WORK REQUEST:
The response must consist of each line in the listing that has the word "fontStyle" in it.

MATERIALS PROVIDED:
########################################

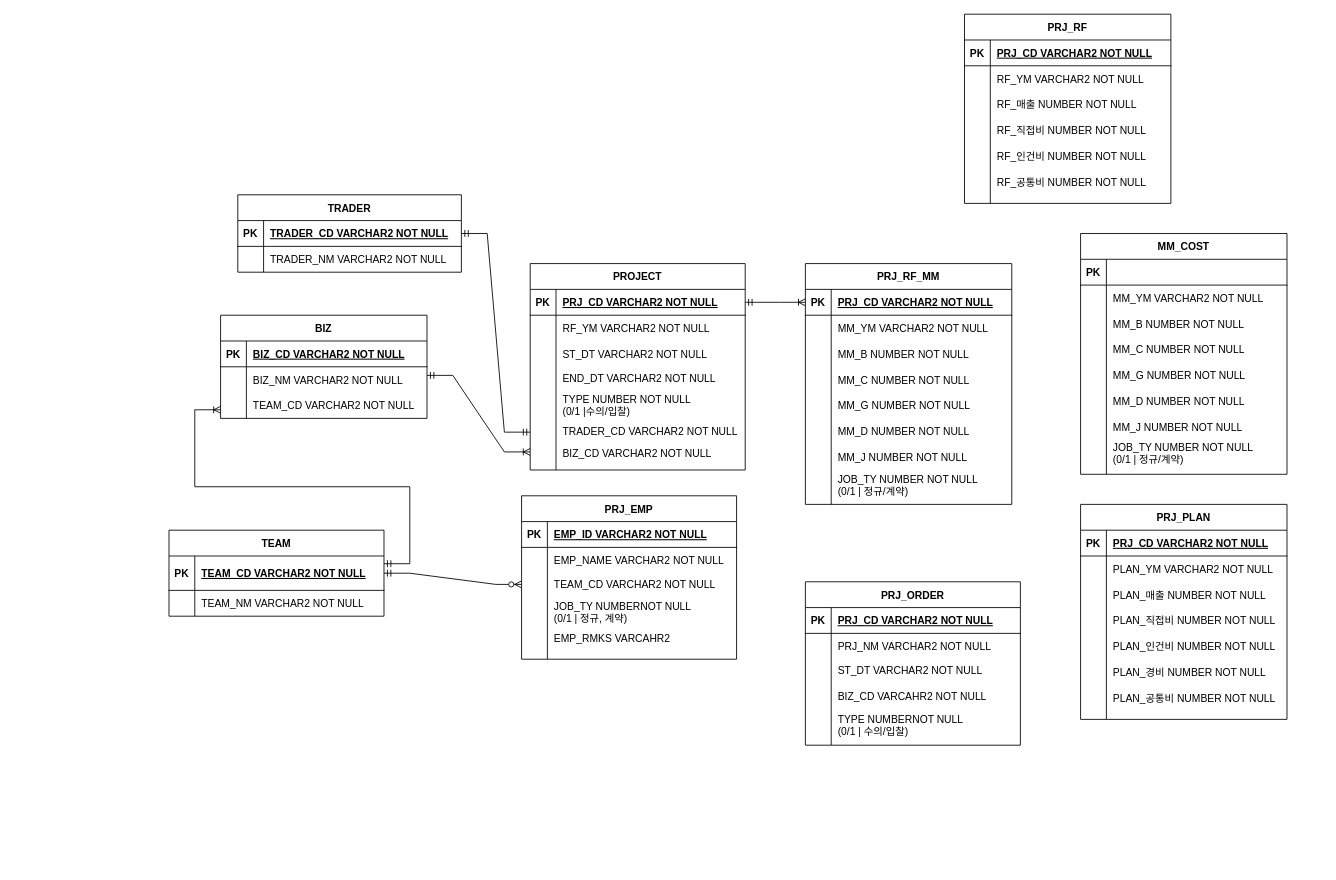
The draw.io diagram Untitled Diagram.drawio in wonjongah/wonjongah.github.io, before the edit. Source tidied: cells renumbered, new cells numbered last; positions are measured from the earlier drawing's top-left corner, leaving out a move shared by most shapes. Both pictures are drawn from the tidied source at 86%, with x=0, y=0 at pixel (169, 14).
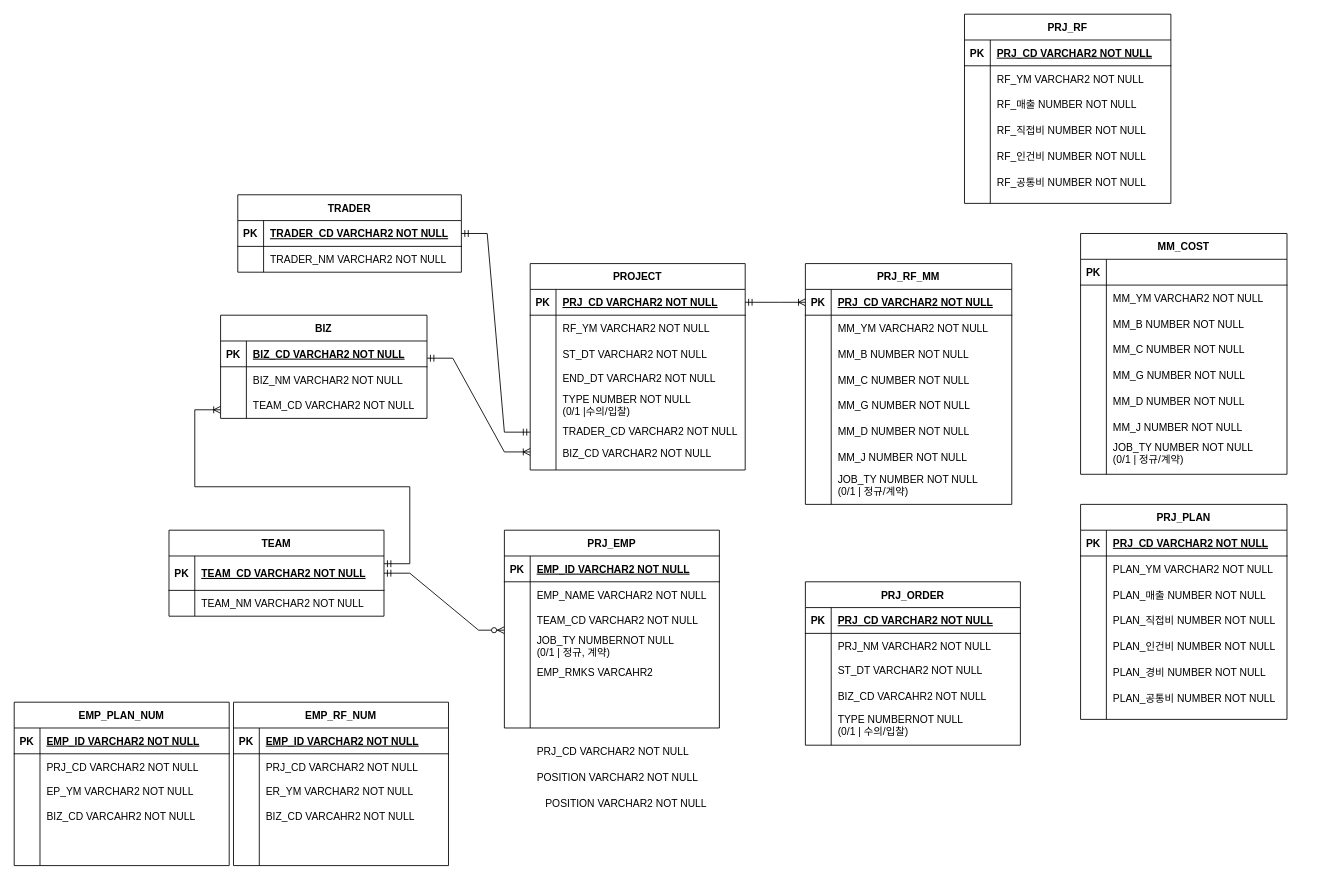
The same diagram, later.

What changed in the source:
```diff
@@
     <mxCell id="72" value="PRJ_EMP" style="shape=table;startSize=30;childLayout=tableLayout;rowLines=0;fontStyle=1;align=center;" parent="1" vertex="1">
-      <mxGeometry x="410" y="560" width="250" height="190" as="geometry" />
+      <mxGeometry x="390" y="600" width="250" height="230" as="geometry" />
     </mxCell>
@@
     <mxCell id="76" style="shape=partialRectangle;fillColor=none;points=[[0,0.5],[1,0.5]];portConstraint=eastwest;top=0;left=0;right=0;bottom=0;" parent="72" vertex="1">
-      <mxGeometry y="60" width="250" height="130" as="geometry" />
+      <mxGeometry y="60" width="250" height="170" as="geometry" />
     </mxCell>
     <mxCell id="77" style="shape=partialRectangle;overflow=hidden;fillColor=none;top=0;left=0;bottom=0;right=0;" parent="76" vertex="1">
-      <mxGeometry width="30" height="130" as="geometry" />
+      <mxGeometry width="30" height="170" as="geometry" />
     </mxCell>
     <mxCell id="78" style="shape=partialRectangle;overflow=hidden;fillColor=none;top=0;left=0;bottom=0;right=0;align=left;spacingLeft=6;" parent="76" vertex="1">
-      <mxGeometry x="30" width="220" height="130" as="geometry" />
+      <mxGeometry x="30" width="220" height="170" as="geometry" />
     </mxCell>
     <mxCell id="79" value="EMP_NAME VARCHAR2 NOT NULL" style="shape=partialRectangle;overflow=hidden;fillColor=none;top=0;left=0;bottom=0;right=0;align=left;spacingLeft=6;" parent="1" vertex="1">
-      <mxGeometry x="440" y="620" width="220" height="30" as="geometry" />
+      <mxGeometry x="420" y="660" width="220" height="30" as="geometry" />
     </mxCell>
     <mxCell id="80" value="TEAM_CD VARCHAR2 NOT NULL" style="shape=partialRectangle;overflow=hidden;fillColor=none;top=0;left=0;bottom=0;right=0;align=left;spacingLeft=6;" parent="1" vertex="1">
-      <mxGeometry x="440" y="648" width="220" height="30" as="geometry" />
+      <mxGeometry x="420" y="690" width="220" height="30" as="geometry" />
     </mxCell>
     <mxCell id="81" value="JOB_TY NUMBERNOT NULL&#10;(0/1 | 정규, 계약)" style="shape=partialRectangle;overflow=hidden;fillColor=none;top=0;left=0;bottom=0;right=0;align=left;spacingLeft=6;" parent="1" vertex="1">
-      <mxGeometry x="440" y="680" width="220" height="30" as="geometry" />
+      <mxGeometry x="420" y="720" width="220" height="30" as="geometry" />
     </mxCell>
     <mxCell id="82" value="EMP_RMKS VARCAHR2 " style="shape=partialRectangle;overflow=hidden;fillColor=none;top=0;left=0;bottom=0;right=0;align=left;spacingLeft=6;" parent="1" vertex="1">
-      <mxGeometry x="440" y="710" width="220" height="30" as="geometry" />
+      <mxGeometry x="420" y="750" width="220" height="30" as="geometry" />
     </mxCell>
@@
     <mxCell id="98" style="edgeStyle=entityRelationEdgeStyle;fontSize=12;html=1;endArrow=ERoneToMany;startArrow=ERmandOne;rounded=0;" parent="1" edge="1">
       <mxGeometry relative="1" as="geometry">
-        <mxPoint x="300" y="420" as="sourcePoint" />
+        <mxPoint x="300" y="400" as="sourcePoint" />
         <mxPoint x="420" y="509" as="targetPoint" />
       </mxGeometry>
     </mxCell>
@@
+    <mxCell id="126" value="PRJ_CD VARCHAR2 NOT NULL " style="shape=partialRectangle;overflow=hidden;fillColor=none;top=0;left=0;bottom=0;right=0;align=left;spacingLeft=6;fontStyle=0;" parent="1" vertex="1">
+      <mxGeometry x="420" y="842" width="220" height="30" as="geometry" />
+    </mxCell>
+    <mxCell id="127" value="POSITION VARCHAR2 NOT NULL " style="shape=partialRectangle;overflow=hidden;fillColor=none;top=0;left=0;bottom=0;right=0;align=left;spacingLeft=6;fontStyle=0;" parent="1" vertex="1">
+      <mxGeometry x="420" y="872" width="220" height="30" as="geometry" />
+    </mxCell>
+    <mxCell id="128" value="POSITION VARCHAR2 NOT NULL " style="shape=partialRectangle;overflow=hidden;fillColor=none;top=0;left=0;bottom=0;right=0;align=left;spacingLeft=6;fontStyle=0;" parent="1" vertex="1">
+      <mxGeometry x="430" y="902" width="220" height="30" as="geometry" />
+    </mxCell>
+    <mxCell id="129" value="EMP_RF_NUM" style="shape=table;startSize=30;childLayout=tableLayout;rowLines=0;fontStyle=1;align=center;" parent="1" vertex="1">
+      <mxGeometry x="75" y="800" width="250" height="190" as="geometry" />
+    </mxCell>
+    <mxCell id="130" style="shape=partialRectangle;fillColor=none;top=0;left=0;right=0;bottom=1;" parent="129" vertex="1">
+      <mxGeometry y="30" width="250" height="30" as="geometry" />
+    </mxCell>
+    <mxCell id="131" value="PK" style="shape=partialRectangle;overflow=hidden;fillColor=none;top=0;left=0;bottom=0;right=0;fontStyle=1;" parent="130" vertex="1">
+      <mxGeometry width="30" height="30" as="geometry" />
+    </mxCell>
+    <mxCell id="132" value="EMP_ID VARCHAR2 NOT NULL " style="shape=partialRectangle;overflow=hidden;fillColor=none;top=0;left=0;bottom=0;right=0;align=left;spacingLeft=6;fontStyle=5;" parent="130" vertex="1">
+      <mxGeometry x="30" width="220" height="30" as="geometry" />
+    </mxCell>
+    <mxCell id="133" style="shape=partialRectangle;fillColor=none;top=0;left=0;right=0;bottom=0;" parent="129" vertex="1">
+      <mxGeometry y="60" width="250" height="130" as="geometry" />
+    </mxCell>
+    <mxCell id="134" style="shape=partialRectangle;overflow=hidden;fillColor=none;top=0;left=0;bottom=0;right=0;" parent="133" vertex="1">
+      <mxGeometry width="30" height="130" as="geometry" />
+    </mxCell>
+    <mxCell id="135" style="shape=partialRectangle;overflow=hidden;fillColor=none;top=0;left=0;bottom=0;right=0;align=left;spacingLeft=6;" parent="133" vertex="1">
+      <mxGeometry x="30" width="220" height="130" as="geometry" />
+    </mxCell>
+    <mxCell id="136" value="PRJ_CD VARCHAR2 NOT NULL" style="shape=partialRectangle;overflow=hidden;fillColor=none;top=0;left=0;bottom=0;right=0;align=left;spacingLeft=6;" parent="1" vertex="1">
+      <mxGeometry x="105" y="860" width="220" height="30" as="geometry" />
+    </mxCell>
+    <mxCell id="137" value="BIZ_CD VARCAHR2 NOT NULL" style="shape=partialRectangle;overflow=hidden;fillColor=none;top=0;left=0;bottom=0;right=0;align=left;spacingLeft=6;" parent="1" vertex="1">
+      <mxGeometry x="105" y="918" width="220" height="30" as="geometry" />
+    </mxCell>
+    <mxCell id="138" value="EMP_PLAN_NUM" style="shape=table;startSize=30;childLayout=tableLayout;rowLines=0;fontStyle=1;align=center;" parent="1" vertex="1">
+      <mxGeometry x="-180" y="800" width="250" height="190" as="geometry" />
+    </mxCell>
+    <mxCell id="139" style="shape=partialRectangle;fillColor=none;top=0;left=0;right=0;bottom=1;" parent="138" vertex="1">
+      <mxGeometry y="30" width="250" height="30" as="geometry" />
+    </mxCell>
+    <mxCell id="140" value="PK" style="shape=partialRectangle;overflow=hidden;fillColor=none;top=0;left=0;bottom=0;right=0;fontStyle=1;" parent="139" vertex="1">
+      <mxGeometry width="30" height="30" as="geometry" />
+    </mxCell>
+    <mxCell id="141" value="EMP_ID VARCHAR2 NOT NULL " style="shape=partialRectangle;overflow=hidden;fillColor=none;top=0;left=0;bottom=0;right=0;align=left;spacingLeft=6;fontStyle=5;" parent="139" vertex="1">
+      <mxGeometry x="30" width="220" height="30" as="geometry" />
+    </mxCell>
+    <mxCell id="142" style="shape=partialRectangle;fillColor=none;top=0;left=0;right=0;bottom=0;" parent="138" vertex="1">
+      <mxGeometry y="60" width="250" height="130" as="geometry" />
+    </mxCell>
+    <mxCell id="143" style="shape=partialRectangle;overflow=hidden;fillColor=none;top=0;left=0;bottom=0;right=0;" parent="142" vertex="1">
+      <mxGeometry width="30" height="130" as="geometry" />
+    </mxCell>
+    <mxCell id="144" style="shape=partialRectangle;overflow=hidden;fillColor=none;top=0;left=0;bottom=0;right=0;align=left;spacingLeft=6;" parent="142" vertex="1">
+      <mxGeometry x="30" width="220" height="130" as="geometry" />
+    </mxCell>
+    <mxCell id="145" value="PRJ_CD VARCHAR2 NOT NULL" style="shape=partialRectangle;overflow=hidden;fillColor=none;top=0;left=0;bottom=0;right=0;align=left;spacingLeft=6;" parent="1" vertex="1">
+      <mxGeometry x="-150" y="860" width="220" height="30" as="geometry" />
+    </mxCell>
+    <mxCell id="146" value="BIZ_CD VARCAHR2 NOT NULL" style="shape=partialRectangle;overflow=hidden;fillColor=none;top=0;left=0;bottom=0;right=0;align=left;spacingLeft=6;" parent="1" vertex="1">
+      <mxGeometry x="-150" y="918" width="220" height="30" as="geometry" />
+    </mxCell>
+    <mxCell id="147" value="EP_YM VARCHAR2 NOT NULL" style="shape=partialRectangle;overflow=hidden;fillColor=none;top=0;left=0;bottom=0;right=0;align=left;spacingLeft=6;" parent="1" vertex="1">
+      <mxGeometry x="-150" y="888" width="220" height="30" as="geometry" />
+    </mxCell>
+    <mxCell id="148" value="ER_YM VARCHAR2 NOT NULL" style="shape=partialRectangle;overflow=hidden;fillColor=none;top=0;left=0;bottom=0;right=0;align=left;spacingLeft=6;" parent="1" vertex="1">
+      <mxGeometry x="105" y="888" width="220" height="30" as="geometry" />
+    </mxCell>
```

########################################

RESULT OF THE TASK:
     <mxCell id="72" value="PRJ_EMP" style="shape=table;startSize=30;childLayout=tableLayout;rowLines=0;fontStyle=1;align=center;" parent="1" vertex="1">
+    <mxCell id="126" value="PRJ_CD VARCHAR2 NOT NULL " style="shape=partialRectangle;overflow=hidden;fillColor=none;top=0;left=0;bottom=0;right=0;align=left;spacingLeft=6;fontStyle=0;" parent="1" vertex="1">
+    <mxCell id="127" value="POSITION VARCHAR2 NOT NULL " style="shape=partialRectangle;overflow=hidden;fillColor=none;top=0;left=0;bottom=0;right=0;align=left;spacingLeft=6;fontStyle=0;" parent="1" vertex="1">
+    <mxCell id="128" value="POSITION VARCHAR2 NOT NULL " style="shape=partialRectangle;overflow=hidden;fillColor=none;top=0;left=0;bottom=0;right=0;align=left;spacingLeft=6;fontStyle=0;" parent="1" vertex="1">
+    <mxCell id="129" value="EMP_RF_NUM" style="shape=table;startSize=30;childLayout=tableLayout;rowLines=0;fontStyle=1;align=center;" parent="1" vertex="1">
+    <mxCell id="131" value="PK" style="shape=partialRectangle;overflow=hidden;fillColor=none;top=0;left=0;bottom=0;right=0;fontStyle=1;" parent="130" vertex="1">
+    <mxCell id="132" value="EMP_ID VARCHAR2 NOT NULL " style="shape=partialRectangle;overflow=hidden;fillColor=none;top=0;left=0;bottom=0;right=0;align=left;spacingLeft=6;fontStyle=5;" parent="130" vertex="1">
+    <mxCell id="138" value="EMP_PLAN_NUM" style="shape=table;startSize=30;childLayout=tableLayout;rowLines=0;fontStyle=1;align=center;" parent="1" vertex="1">
+    <mxCell id="140" value="PK" style="shape=partialRectangle;overflow=hidden;fillColor=none;top=0;left=0;bottom=0;right=0;fontStyle=1;" parent="139" vertex="1">
+    <mxCell id="141" value="EMP_ID VARCHAR2 NOT NULL " style="shape=partialRectangle;overflow=hidden;fillColor=none;top=0;left=0;bottom=0;right=0;align=left;spacingLeft=6;fontStyle=5;" parent="139" vertex="1">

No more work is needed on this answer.